EXERCISE PROMPT. Below are the records; pull every line that includes "className".

'''

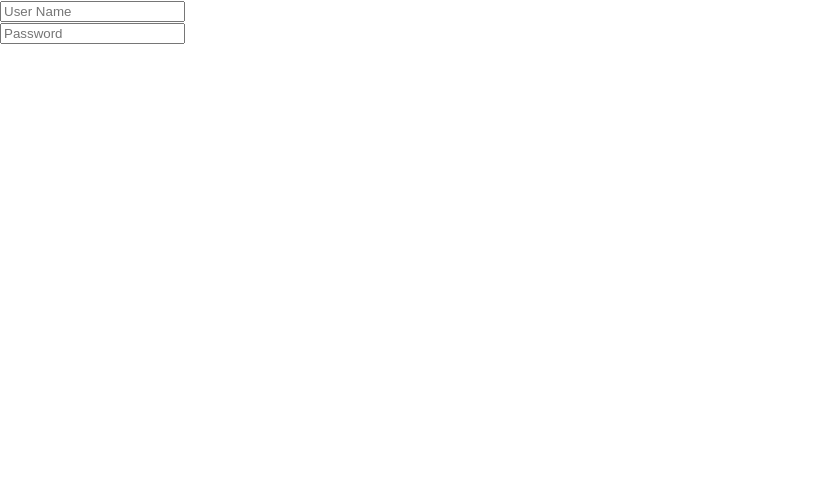
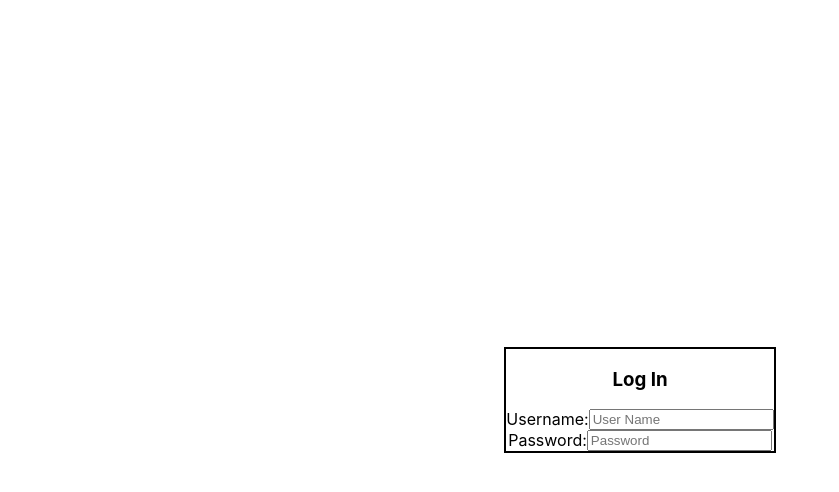
Before and after one commit to markslaysman/wad-wk01-ca, a React (Create React App) app: page / in a window 1280 px wide. Shown: the top 492 px of the page, without its empty margins (0-839 px from the left). Built offline with nearby package versions, Linux system fonts and the light colour scheme.

Commit message:
Basic Setup and Styling of Login Form

```diff
--- a/src/components/loginForm.js
+++ b/src/components/loginForm.js
@@ -5,10 +5,18 @@ import SecuredInputField from './securedInputField'
 export default class LoginForm extends React.Component {
     render() {
         return (
-            <div>
-                <TextInputField />
-                <br></br>
-                <SecuredInputField />
+            <div className="container-fluid">
+                <div className="login-form-outline">
+                    <h3 className="cont-item">Log In</h3>
+                    <div className="row cont-item">
+                        <label>Username: </label>
+                        <TextInputField />
+                    </div>
+                    <div className="row cont-item">
+                        <label>Password: </label>
+                        <SecuredInputField />
+                    </div>
+                </div>
             </div>
         );
     }
--- a/src/components/securedInputField.js
+++ b/src/components/securedInputField.js
@@ -2,6 +2,6 @@ import React from 'react';
 
 export default class SecuredInputField extends React.Component {
     render() {
-        return <input type="password" placeholder="Password"></input>;
+        return <input id="password-field" type="password" placeholder="Password"></input>
     }
 }
--- a/src/components/textInputField.js
+++ b/src/components/textInputField.js
@@ -2,6 +2,19 @@ import React from 'react';
 
 export default class TextInputField extends React.Component {
     render() {
-        return <input type="test" placeholder="User Name"></input>;
+        // return (
+        //     <div className="container-fluid">
+        //         <div className="row">
+        //             <div className="col-6">
+        //                 <label>Username: </label>
+        //             </div>
+        //             <div className="col-6">
+        //                 <input type="test" id="username-field" placeholder="User Name"></input>
+        //             </div>
+        //         </div>
+        //     </div>
+        // );
+
+        return <input type="text" id="username-field" placeholder="User Name"></input>
     }
 }
--- a/src/index.css
+++ b/src/index.css
@@ -11,3 +11,23 @@ code {
 	font-family: source-code-pro, Menlo, Monaco, Consolas, 'Courier New',
 		monospace;
 }
+
+.container-fluid {
+	display: grid;
+
+	width: 100vw;
+	height: 100vh;
+
+	justify-content: center;
+	align-content: center;
+}
+
+.login-form-outline {
+	border: 2px solid black;
+}
+
+.cont-item {
+	display: flex;
+	justify-content: center;
+	align-content: center;
+}
```
Lines whose indentation alone changed are shown as unchanged.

'''

RESULT FOR THIS TASK.
+            <div className="container-fluid">
+                <div className="login-form-outline">
+                    <h3 className="cont-item">Log In</h3>
+                    <div className="row cont-item">
+                    <div className="row cont-item">
+        //     <div className="container-fluid">
+        //         <div className="row">
+        //             <div className="col-6">
+        //             <div className="col-6">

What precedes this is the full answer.